All the characters here are Indian. The emotions are all in the cultural family, so to speak, and we don’t need to leap to thoughts of post-colonial or subaltern repression and resistance. But since the novel is written in English, the language is itself a historical marker, a relic of empire. The characters in the novel certainly speak English (go to a convent school, drink whisky, drive a Rover, read Ella Wheeler Wilcox, although they don’t each of them do all of those things), but they don’t speak only English, and it’s not clear when they switch languages. When the priest recites his prayers at the ceremony or tells the boatman to ‘Turn back now, it’s done,’ he is presumably not speaking English. When the daughter says ‘Mama’, I think perhaps she is. Although Desai dedicates this novel ‘To Those Whose Stories I’ve Told’, part of her discretion is her refusal to speak at length for her characters, to represent directly, for instance, the rage that may haunt their obedience. She speaks another language, or rather two other languages, English and the language of images.
Desai’s awareness of these languages is one answer to the question Tabish Khair puts in his intelligent and argumentative book on contemporary Indian English novels: ‘how can agency be expressed and recognised when the medium of expression is not the agent’s?’ This is a fine question, but it’s about a sense of language rather than a linguistic fact. It’s not, I think, that English doesn’t belong to the Indians who speak it: why wouldn’t it belong to them as much as to anyone else? Or better, does it make any sense to think of language as belonging to anyone? But assumptions of possession and dispossession are everywhere, and full of intimations of class and power. ‘This language in which we are speaking is his before it is mine,’ Stephen Dedalus thinks while talking to an English priest in Portrait of the Artist as a Young Man. The language isn’t the priest’s and isn’t Stephen’s, but the priest talks as if he owned it and Stephen feels he never will. Neither, we may wish to recall, has any other language except those he has learned in school.
There are 16 official languages in India. Some 5 per cent of the population can read English, but mostly for vocational or technical purposes, while about 40 per cent know Hindi. I’m taking these figures both from Khair and from an article by Pankaj Mishra in the New York Review of Books. Readers and writers of English are thus a tiny minority, but Khair quotes the critic Harish Travedi as saying ‘it is this tiny minority which is the privileged, prosperous, decision-making new ruling caste of the country.’ The privilege and the proportion exclude so much of what is there (although the exclusions work in different ways) that I’m not sure where this leaves non-Indian readers of Indian English fiction, except with a huge reminder of everything we don’t know and perhaps can’t know.
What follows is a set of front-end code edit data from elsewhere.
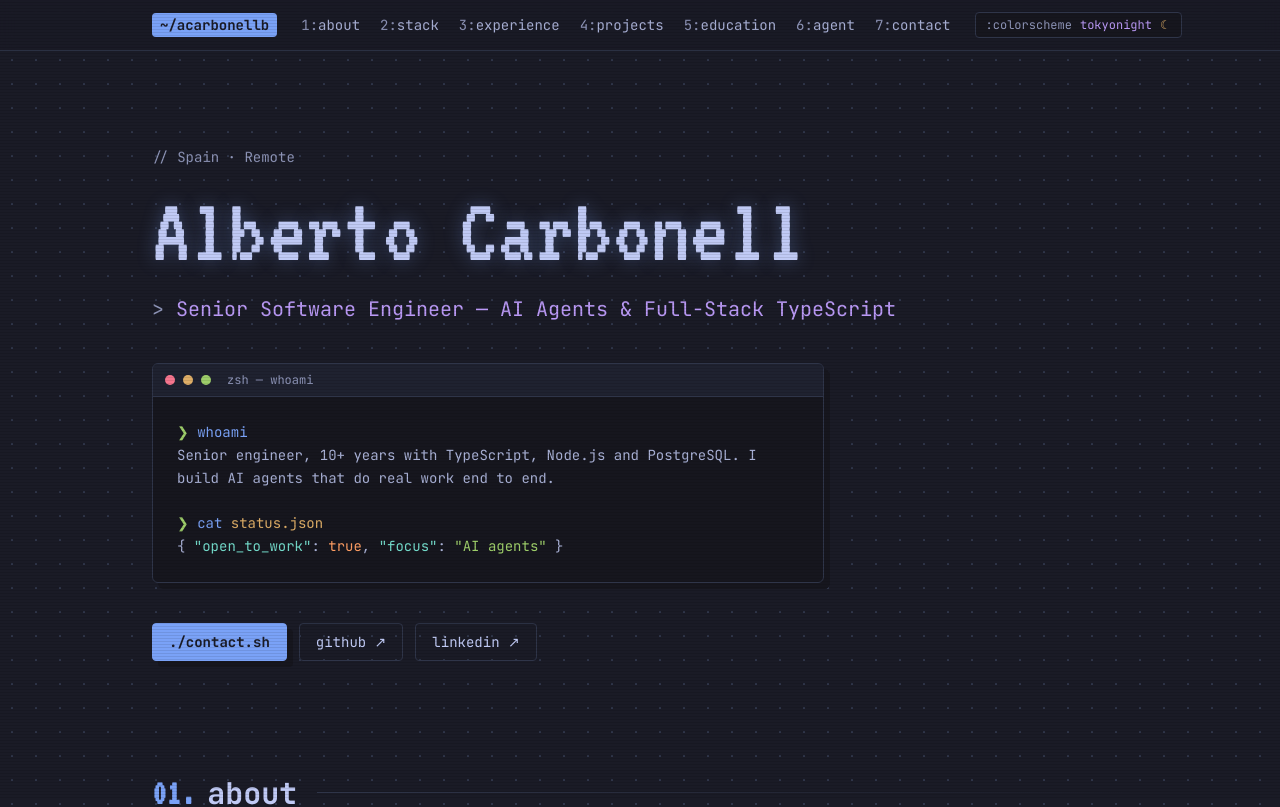
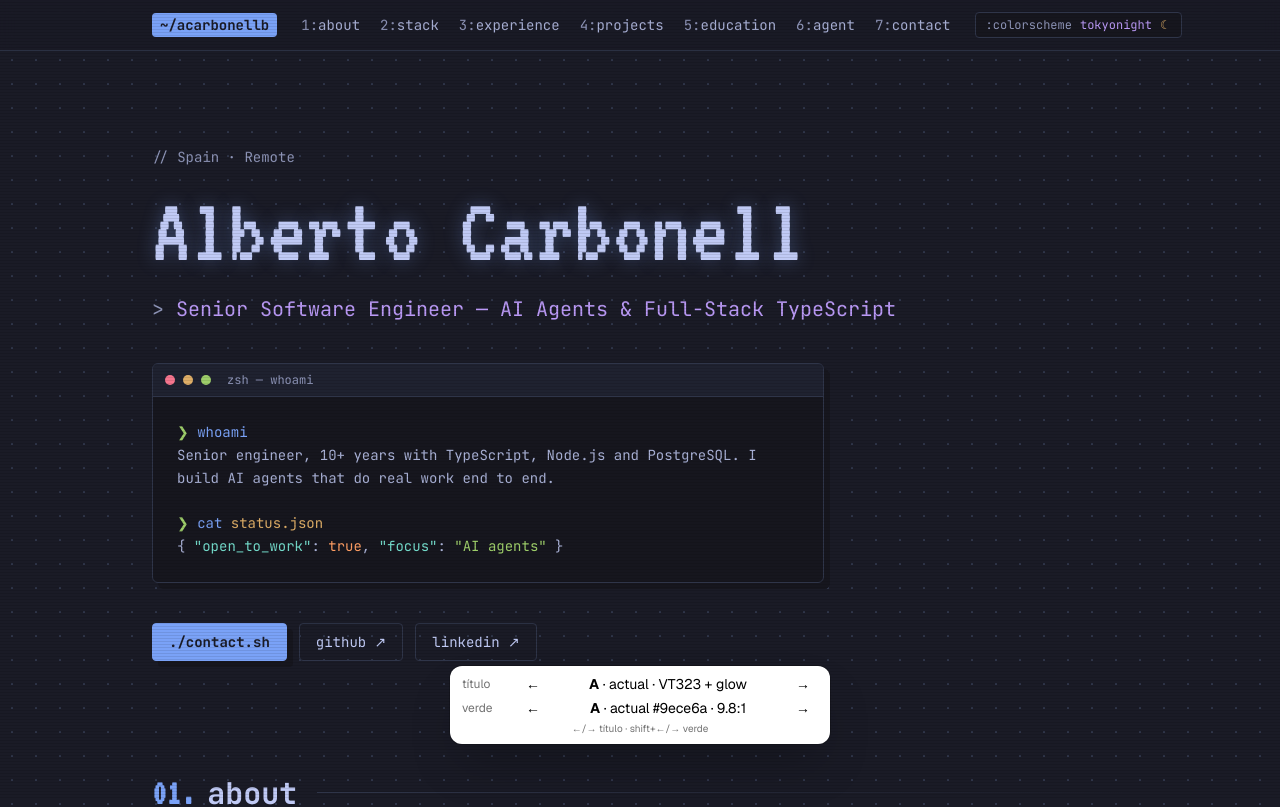
Before and after one commit to acarbonellb/acb-landing-public, a Next.js app: page / in a window 1280 px wide. Shown: the top 807 px of the page. Built offline with nearby package versions, Linux system fonts and the light colour scheme; no server answers.

Commit message:
prototype: design refresh variants (title font, Tokyo Night green)
Throwaway. Switch with ?title=A..D and ?green=A..D on /.
Verdict: title D (Geist Sans), green B (#8db87a).

```diff
--- a/src/app/layout.tsx
+++ b/src/app/layout.tsx
@@ -1,9 +1,10 @@
 import type { Metadata } from "next";
-import { Geist, JetBrains_Mono, VT323 } from "next/font/google";
+import { Geist, IBM_Plex_Mono, JetBrains_Mono, VT323 } from "next/font/google";
 import { profile } from "@/content/profile";
 import { SITE_URL, siteDescription, siteTitle } from "@/lib/site";
 import { THEME_STORAGE_KEY } from "@/lib/theme";
 import "./globals.css";
+import "./prototype-variants.css";
 
 const geistSans = Geist({
   variable: "--font-geist-sans",
@@ -18,6 +19,13 @@ const jetbrainsMono = JetBrains_Mono({
 const vt323 = VT323({
   variable: "--font-vt323",
   weight: "400",
+  subsets: ["latin"],
+});
+
+// PROTOTYPE font for the ?title=C variant.
+const plexMono = IBM_Plex_Mono({
+  variable: "--font-plex-mono",
+  weight: ["600"],
   subsets: ["latin"],
 });
 
@@ -53,7 +61,7 @@ export default function RootLayout({ children }: LayoutProps<"/">) {
       lang="en"
       data-theme="night"
       suppressHydrationWarning
-      className={`${geistSans.variable} ${jetbrainsMono.variable} ${vt323.variable} antialiased`}
+      className={`${geistSans.variable} ${jetbrainsMono.variable} ${vt323.variable} ${plexMono.variable} antialiased`}
     >
       <head>
         <script dangerouslySetInnerHTML={{ __html: themeScript }} />
--- a/src/app/page.tsx
+++ b/src/app/page.tsx
@@ -1,4 +1,6 @@
+import { Suspense } from "react";
 import { Header } from "@/components/header";
+import { PrototypeSwitcher } from "@/components/prototype-switcher";
 import {
   About,
   Agent,
@@ -34,6 +36,9 @@ export default function Home() {
         <Contact profile={profile} />
       </main>
       <StatusLine />
+      <Suspense>
+        <PrototypeSwitcher />
+      </Suspense>
     </>
   );
 }
--- /dev/null
+++ b/src/app/prototype-variants.css
@@ -0,0 +1,49 @@
+/* PROTOTYPE, throwaway. Looks for the variants picked by
+   `src/components/prototype-switcher.tsx`. Variant A of each axis is the
+   current design, so it has no rules here. */
+
+/* ── title: hero name + section numbers ─────────────────────────────── */
+
+[data-proto-title="B"],
+[data-proto-title="C"],
+[data-proto-title="D"] {
+  & h1.font-pixel {
+    font-size: clamp(2.5rem, 6.5vw, 4.5rem);
+    line-height: 1.05;
+    letter-spacing: -0.03em;
+    text-shadow: none;
+  }
+  & h2 .font-pixel {
+    font-size: 1em;
+  }
+  & .glow-text {
+    text-shadow: none;
+  }
+}
+
+[data-proto-title="B"] :is(h1.font-pixel, h2 .font-pixel) {
+  font-family: var(--font-mono);
+  font-weight: 700;
+}
+
+[data-proto-title="C"] :is(h1.font-pixel, h2 .font-pixel) {
+  font-family: var(--font-plex-mono);
+  font-weight: 600;
+}
+
+[data-proto-title="D"] :is(h1.font-pixel, h2 .font-pixel) {
+  font-family: var(--font-sans);
+  font-weight: 600;
+}
+
+/* ── green: Tokyo Night strings (dark theme only) ───────────────────── */
+
+[data-theme="night"][data-proto-green="B"] {
+  --green: #8db87a;
+}
+[data-theme="night"][data-proto-green="C"] {
+  --green: #9aa98a;
+}
+[data-theme="night"][data-proto-green="D"] {
+  --green: #7fa46a;
+}
--- /dev/null
+++ b/src/components/prototype-switcher.tsx
@@ -0,0 +1,110 @@
+"use client";
+
+// PROTOTYPE, throwaway. Two design questions on the real home page:
+//   ?title=  how the hero name and section numbers are set (less arcade)
+//   ?green=  a softer Tokyo Night green for strings
+// The switcher only writes data attributes on <html>; the looks live in
+// `src/app/prototype-variants.css`. Never rendered in production builds.
+import { useRouter, useSearchParams } from "next/navigation";
+import { useEffect } from "react";
+
+type Axis = {
+  param: "title" | "green";
+  label: string;
+  variants: Record<string, string>;
+};
+
+const axes: Axis[] = [
+  {
+    param: "title",
+    label: "título",
+    variants: {
+      A: "actual · VT323 + glow",
+      B: "JetBrains Mono bold",
+      C: "IBM Plex Mono",
+      D: "Geist Sans",
+    },
+  },
+  {
+    param: "green",
+    label: "verde",
+    variants: {
+      A: "actual #9ece6a · 9.8:1",
+      B: "suave #8db87a · 7.9:1",
+      C: "salvia #9aa98a · 7.2:1",
+      D: "apagado #7fa46a · 6.4:1",
+    },
+  },
+];
+
+function current(axis: Axis, params: URLSearchParams) {
+  const value = params.get(axis.param) ?? "A";
+  return value in axis.variants ? value : "A";
+}
+
+export function PrototypeSwitcher() {
+  const router = useRouter();
+  const searchParams = useSearchParams();
+
+  const step = (axis: Axis, delta: number) => {
+    const keys = Object.keys(axis.variants);
+    const params = new URLSearchParams(searchParams.toString());
+    const i = keys.indexOf(current(axis, params));
+    params.set(axis.param, keys[(i + delta + keys.length) % keys.length]);
+    router.replace(`?${params.toString()}`, { scroll: false });
+  };
+
+  useEffect(() => {
+    for (const axis of axes) {
+      document.documentElement.dataset[`proto${axis.param[0].toUpperCase()}${axis.param.slice(1)}`] =
+        current(axis, new URLSearchParams(searchParams.toString()));
+    }
+  }, [searchParams]);
+
+  useEffect(() => {
+    const onKey = (e: KeyboardEvent) => {
+      const t = e.target as HTMLElement | null;
+      if (t?.closest("input, textarea, [contenteditable]")) return;
+      if (e.key !== "ArrowLeft" && e.key !== "ArrowRight") return;
+      e.preventDefault();
+      step(e.shiftKey ? axes[1] : axes[0], e.key === "ArrowLeft" ? -1 : 1);
+    };
+    window.addEventListener("keydown", onKey);
+    return () => window.removeEventListener("keydown", onKey);
+  });
+
+  if (process.env.NODE_ENV === "production") return null;
+
+  return (
+    <div className="fixed bottom-14 left-1/2 z-[200] flex -translate-x-1/2 flex-col gap-1 rounded-xl bg-white px-3 py-2 font-sans text-sm text-black shadow-2xl ring-1 ring-black/20">
+      {axes.map((axis) => {
+        const key = current(axis, new URLSearchParams(searchParams.toString()));
+        return (
+          <div key={axis.param} className="flex items-center gap-2">
+            <span className="w-12 text-xs text-neutral-500">{axis.label}</span>
+            <button
+              type="button"
+              onClick={() => step(axis, -1)}
+              className="rounded px-2 hover:bg-neutral-200"
+            >
+              ←
+            </button>
+            <span className="w-56 text-center">
+              <b>{key}</b> · {axis.variants[key]}
+            </span>
+            <button
+              type="button"
+              onClick={() => step(axis, 1)}
+              className="rounded px-2 hover:bg-neutral-200"
+            >
+              →
+            </button>
+          </div>
+        );
+      })}
+      <p className="text-center text-[10px] text-neutral-500">
+        ←/→ título · shift+←/→ verde
+      </p>
+    </div>
+  );
+}
```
We should remember, too, that much Indian fiction in English is written for readers abroad, or indeed written abroad. All three of the novelists discussed in this review live in the United States, Khair in Copenhagen.